Supplied records =>
____________
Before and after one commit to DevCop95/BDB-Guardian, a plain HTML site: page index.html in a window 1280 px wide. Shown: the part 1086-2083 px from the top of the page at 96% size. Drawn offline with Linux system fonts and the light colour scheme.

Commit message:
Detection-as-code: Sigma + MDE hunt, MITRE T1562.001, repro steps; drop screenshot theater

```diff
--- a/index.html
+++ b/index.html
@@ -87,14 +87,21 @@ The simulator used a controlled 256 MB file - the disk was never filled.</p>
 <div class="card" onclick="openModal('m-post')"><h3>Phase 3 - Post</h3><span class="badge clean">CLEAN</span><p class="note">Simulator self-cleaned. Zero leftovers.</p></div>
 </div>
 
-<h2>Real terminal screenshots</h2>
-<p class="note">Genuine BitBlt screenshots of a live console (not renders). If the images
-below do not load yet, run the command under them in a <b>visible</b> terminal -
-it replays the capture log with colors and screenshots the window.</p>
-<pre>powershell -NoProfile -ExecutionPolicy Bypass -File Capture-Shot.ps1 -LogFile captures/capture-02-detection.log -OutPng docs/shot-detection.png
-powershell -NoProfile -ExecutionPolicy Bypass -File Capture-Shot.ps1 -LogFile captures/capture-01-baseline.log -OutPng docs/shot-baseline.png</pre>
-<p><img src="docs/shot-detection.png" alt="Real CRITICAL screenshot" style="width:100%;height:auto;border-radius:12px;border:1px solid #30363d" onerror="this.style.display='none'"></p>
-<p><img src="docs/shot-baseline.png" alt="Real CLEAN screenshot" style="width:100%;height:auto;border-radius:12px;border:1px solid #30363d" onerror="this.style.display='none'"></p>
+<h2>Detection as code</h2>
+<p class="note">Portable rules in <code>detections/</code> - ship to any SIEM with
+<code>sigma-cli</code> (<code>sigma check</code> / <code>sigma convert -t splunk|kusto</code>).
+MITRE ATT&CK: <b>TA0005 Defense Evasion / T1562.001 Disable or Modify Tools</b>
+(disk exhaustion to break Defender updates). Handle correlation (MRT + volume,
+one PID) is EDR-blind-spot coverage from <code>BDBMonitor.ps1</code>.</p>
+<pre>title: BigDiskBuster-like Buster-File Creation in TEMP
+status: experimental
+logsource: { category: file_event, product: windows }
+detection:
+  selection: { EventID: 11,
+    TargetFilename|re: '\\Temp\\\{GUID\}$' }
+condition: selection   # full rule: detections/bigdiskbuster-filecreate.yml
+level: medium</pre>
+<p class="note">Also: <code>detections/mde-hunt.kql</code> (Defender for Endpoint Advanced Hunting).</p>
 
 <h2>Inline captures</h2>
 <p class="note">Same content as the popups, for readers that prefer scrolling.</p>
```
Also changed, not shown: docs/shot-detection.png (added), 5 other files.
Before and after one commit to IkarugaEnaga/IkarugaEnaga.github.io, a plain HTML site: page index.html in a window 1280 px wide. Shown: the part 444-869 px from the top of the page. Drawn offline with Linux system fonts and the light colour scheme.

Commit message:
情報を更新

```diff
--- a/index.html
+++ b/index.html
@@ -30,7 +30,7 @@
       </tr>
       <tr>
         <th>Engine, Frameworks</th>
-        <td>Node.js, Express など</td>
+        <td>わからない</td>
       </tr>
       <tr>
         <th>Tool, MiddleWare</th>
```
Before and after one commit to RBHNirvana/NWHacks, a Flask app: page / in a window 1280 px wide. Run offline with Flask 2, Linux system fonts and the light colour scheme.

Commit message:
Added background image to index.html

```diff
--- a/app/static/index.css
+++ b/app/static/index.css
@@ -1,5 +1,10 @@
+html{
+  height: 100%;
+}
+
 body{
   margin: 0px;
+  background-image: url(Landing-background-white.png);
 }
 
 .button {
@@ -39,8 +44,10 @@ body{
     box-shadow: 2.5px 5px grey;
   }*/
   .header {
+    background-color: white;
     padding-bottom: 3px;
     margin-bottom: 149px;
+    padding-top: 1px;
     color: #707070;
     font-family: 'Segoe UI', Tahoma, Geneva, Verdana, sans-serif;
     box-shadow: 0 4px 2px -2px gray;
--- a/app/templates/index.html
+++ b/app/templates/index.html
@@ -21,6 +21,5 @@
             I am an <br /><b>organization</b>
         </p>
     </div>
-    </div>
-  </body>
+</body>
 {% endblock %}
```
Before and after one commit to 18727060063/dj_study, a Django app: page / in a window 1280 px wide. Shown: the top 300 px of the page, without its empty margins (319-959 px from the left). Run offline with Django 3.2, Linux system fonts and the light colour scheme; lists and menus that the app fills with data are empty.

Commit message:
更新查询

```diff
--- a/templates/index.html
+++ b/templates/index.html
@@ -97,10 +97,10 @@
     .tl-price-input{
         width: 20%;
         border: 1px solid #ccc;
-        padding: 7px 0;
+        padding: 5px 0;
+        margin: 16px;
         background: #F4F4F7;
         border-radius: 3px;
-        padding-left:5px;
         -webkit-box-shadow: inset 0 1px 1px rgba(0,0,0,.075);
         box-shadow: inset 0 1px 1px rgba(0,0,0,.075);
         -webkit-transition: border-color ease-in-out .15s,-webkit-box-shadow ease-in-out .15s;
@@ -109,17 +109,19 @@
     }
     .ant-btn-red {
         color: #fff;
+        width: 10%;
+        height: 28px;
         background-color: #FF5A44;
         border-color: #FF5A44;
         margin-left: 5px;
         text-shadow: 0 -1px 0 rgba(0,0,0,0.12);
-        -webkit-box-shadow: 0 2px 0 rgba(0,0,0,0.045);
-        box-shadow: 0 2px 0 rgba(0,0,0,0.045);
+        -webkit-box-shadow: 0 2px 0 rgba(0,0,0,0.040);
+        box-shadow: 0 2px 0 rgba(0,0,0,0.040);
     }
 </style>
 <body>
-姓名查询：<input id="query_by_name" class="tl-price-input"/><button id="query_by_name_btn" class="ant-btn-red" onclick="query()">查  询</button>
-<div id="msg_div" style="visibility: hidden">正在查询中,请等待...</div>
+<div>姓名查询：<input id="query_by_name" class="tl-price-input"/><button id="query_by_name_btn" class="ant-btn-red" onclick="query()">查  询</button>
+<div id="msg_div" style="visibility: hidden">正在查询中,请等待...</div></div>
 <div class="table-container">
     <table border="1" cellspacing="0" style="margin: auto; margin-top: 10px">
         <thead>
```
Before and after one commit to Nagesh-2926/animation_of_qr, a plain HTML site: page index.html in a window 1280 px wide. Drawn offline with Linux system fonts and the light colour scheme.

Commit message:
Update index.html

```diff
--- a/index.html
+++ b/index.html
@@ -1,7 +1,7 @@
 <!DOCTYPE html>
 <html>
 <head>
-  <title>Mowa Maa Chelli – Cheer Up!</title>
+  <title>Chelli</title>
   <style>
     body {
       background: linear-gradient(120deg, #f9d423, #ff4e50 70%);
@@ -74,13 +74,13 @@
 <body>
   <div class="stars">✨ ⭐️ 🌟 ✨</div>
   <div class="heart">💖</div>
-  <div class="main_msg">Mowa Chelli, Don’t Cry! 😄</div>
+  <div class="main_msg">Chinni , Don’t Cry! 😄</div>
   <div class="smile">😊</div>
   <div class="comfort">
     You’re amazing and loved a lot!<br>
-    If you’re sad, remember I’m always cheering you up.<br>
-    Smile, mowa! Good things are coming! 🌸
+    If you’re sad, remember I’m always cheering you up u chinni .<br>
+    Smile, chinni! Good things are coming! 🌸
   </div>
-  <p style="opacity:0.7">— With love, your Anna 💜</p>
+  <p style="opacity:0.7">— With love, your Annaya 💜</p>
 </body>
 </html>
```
____________
Directions => A word-for-word copy of all the material is the required answer.

Exercise output =>
Before and after one commit to DevCop95/BDB-Guardian, a plain HTML site: page index.html in a window 1280 px wide. Shown: the part 1086-2083 px from the top of the page at 96% size. Drawn offline with Linux system fonts and the light colour scheme.

Commit message:
Detection-as-code: Sigma + MDE hunt, MITRE T1562.001, repro steps; drop screenshot theater

```diff
--- a/index.html
+++ b/index.html
@@ -87,14 +87,21 @@ The simulator used a controlled 256 MB file - the disk was never filled.</p>
 <div class="card" onclick="openModal('m-post')"><h3>Phase 3 - Post</h3><span class="badge clean">CLEAN</span><p class="note">Simulator self-cleaned. Zero leftovers.</p></div>
 </div>
 
-<h2>Real terminal screenshots</h2>
-<p class="note">Genuine BitBlt screenshots of a live console (not renders). If the images
-below do not load yet, run the command under them in a <b>visible</b> terminal -
-it replays the capture log with colors and screenshots the window.</p>
-<pre>powershell -NoProfile -ExecutionPolicy Bypass -File Capture-Shot.ps1 -LogFile captures/capture-02-detection.log -OutPng docs/shot-detection.png
-powershell -NoProfile -ExecutionPolicy Bypass -File Capture-Shot.ps1 -LogFile captures/capture-01-baseline.log -OutPng docs/shot-baseline.png</pre>
-<p><img src="docs/shot-detection.png" alt="Real CRITICAL screenshot" style="width:100%;height:auto;border-radius:12px;border:1px solid #30363d" onerror="this.style.display='none'"></p>
-<p><img src="docs/shot-baseline.png" alt="Real CLEAN screenshot" style="width:100%;height:auto;border-radius:12px;border:1px solid #30363d" onerror="this.style.display='none'"></p>
+<h2>Detection as code</h2>
+<p class="note">Portable rules in <code>detections/</code> - ship to any SIEM with
+<code>sigma-cli</code> (<code>sigma check</code> / <code>sigma convert -t splunk|kusto</code>).
+MITRE ATT&CK: <b>TA0005 Defense Evasion / T1562.001 Disable or Modify Tools</b>
+(disk exhaustion to break Defender updates). Handle correlation (MRT + volume,
+one PID) is EDR-blind-spot coverage from <code>BDBMonitor.ps1</code>.</p>
+<pre>title: BigDiskBuster-like Buster-File Creation in TEMP
+status: experimental
+logsource: { category: file_event, product: windows }
+detection:
+  selection: { EventID: 11,
+    TargetFilename|re: '\\Temp\\\{GUID\}$' }
+condition: selection   # full rule: detections/bigdiskbuster-filecreate.yml
+level: medium</pre>
+<p class="note">Also: <code>detections/mde-hunt.kql</code> (Defender for Endpoint Advanced Hunting).</p>
 
 <h2>Inline captures</h2>
 <p class="note">Same content as the popups, for readers that prefer scrolling.</p>
```
Also changed, not shown: docs/shot-detection.png (added), 5 other files.
Before and after one commit to IkarugaEnaga/IkarugaEnaga.github.io, a plain HTML site: page index.html in a window 1280 px wide. Shown: the part 444-869 px from the top of the page. Drawn offline with Linux system fonts and the light colour scheme.

Commit message:
情報を更新

```diff
--- a/index.html
+++ b/index.html
@@ -30,7 +30,7 @@
       </tr>
       <tr>
         <th>Engine, Frameworks</th>
-        <td>Node.js, Express など</td>
+        <td>わからない</td>
       </tr>
       <tr>
         <th>Tool, MiddleWare</th>
```
Before and after one commit to RBHNirvana/NWHacks, a Flask app: page / in a window 1280 px wide. Run offline with Flask 2, Linux system fonts and the light colour scheme.

Commit message:
Added background image to index.html

```diff
--- a/app/static/index.css
+++ b/app/static/index.css
@@ -1,5 +1,10 @@
+html{
+  height: 100%;
+}
+
 body{
   margin: 0px;
+  background-image: url(Landing-background-white.png);
 }
 
 .button {
@@ -39,8 +44,10 @@ body{
     box-shadow: 2.5px 5px grey;
   }*/
   .header {
+    background-color: white;
     padding-bottom: 3px;
     margin-bottom: 149px;
+    padding-top: 1px;
     color: #707070;
     font-family: 'Segoe UI', Tahoma, Geneva, Verdana, sans-serif;
     box-shadow: 0 4px 2px -2px gray;
--- a/app/templates/index.html
+++ b/app/templates/index.html
@@ -21,6 +21,5 @@
             I am an <br /><b>organization</b>
         </p>
     </div>
-    </div>
-  </body>
+</body>
 {% endblock %}
```
Before and after one commit to 18727060063/dj_study, a Django app: page / in a window 1280 px wide. Shown: the top 300 px of the page, without its empty margins (319-959 px from the left). Run offline with Django 3.2, Linux system fonts and the light colour scheme; lists and menus that the app fills with data are empty.

Commit message:
更新查询

```diff
--- a/templates/index.html
+++ b/templates/index.html
@@ -97,10 +97,10 @@
     .tl-price-input{
         width: 20%;
         border: 1px solid #ccc;
-        padding: 7px 0;
+        padding: 5px 0;
+        margin: 16px;
         background: #F4F4F7;
         border-radius: 3px;
-        padding-left:5px;
         -webkit-box-shadow: inset 0 1px 1px rgba(0,0,0,.075);
         box-shadow: inset 0 1px 1px rgba(0,0,0,.075);
         -webkit-transition: border-color ease-in-out .15s,-webkit-box-shadow ease-in-out .15s;
@@ -109,17 +109,19 @@
     }
     .ant-btn-red {
         color: #fff;
+        width: 10%;
+        height: 28px;
         background-color: #FF5A44;
         border-color: #FF5A44;
         margin-left: 5px;
         text-shadow: 0 -1px 0 rgba(0,0,0,0.12);
-        -webkit-box-shadow: 0 2px 0 rgba(0,0,0,0.045);
-        box-shadow: 0 2px 0 rgba(0,0,0,0.045);
+        -webkit-box-shadow: 0 2px 0 rgba(0,0,0,0.040);
+        box-shadow: 0 2px 0 rgba(0,0,0,0.040);
     }
 </style>
 <body>
-姓名查询：<input id="query_by_name" class="tl-price-input"/><button id="query_by_name_btn" class="ant-btn-red" onclick="query()">查  询</button>
-<div id="msg_div" style="visibility: hidden">正在查询中,请等待...</div>
+<div>姓名查询：<input id="query_by_name" class="tl-price-input"/><button id="query_by_name_btn" class="ant-btn-red" onclick="query()">查  询</button>
+<div id="msg_div" style="visibility: hidden">正在查询中,请等待...</div></div>
 <div class="table-container">
     <table border="1" cellspacing="0" style="margin: auto; margin-top: 10px">
         <thead>
```
Before and after one commit to Nagesh-2926/animation_of_qr, a plain HTML site: page index.html in a window 1280 px wide. Drawn offline with Linux system fonts and the light colour scheme.

Commit message:
Update index.html

```diff
--- a/index.html
+++ b/index.html
@@ -1,7 +1,7 @@
 <!DOCTYPE html>
 <html>
 <head>
-  <title>Mowa Maa Chelli – Cheer Up!</title>
+  <title>Chelli</title>
   <style>
     body {
       background: linear-gradient(120deg, #f9d423, #ff4e50 70%);
@@ -74,13 +74,13 @@
 <body>
   <div class="stars">✨ ⭐️ 🌟 ✨</div>
   <div class="heart">💖</div>
-  <div class="main_msg">Mowa Chelli, Don’t Cry! 😄</div>
+  <div class="main_msg">Chinni , Don’t Cry! 😄</div>
   <div class="smile">😊</div>
   <div class="comfort">
     You’re amazing and loved a lot!<br>
-    If you’re sad, remember I’m always cheering you up.<br>
-    Smile, mowa! Good things are coming! 🌸
+    If you’re sad, remember I’m always cheering you up u chinni .<br>
+    Smile, chinni! Good things are coming! 🌸
   </div>
-  <p style="opacity:0.7">— With love, your Anna 💜</p>
+  <p style="opacity:0.7">— With love, your Annaya 💜</p>
 </body>
 </html>
```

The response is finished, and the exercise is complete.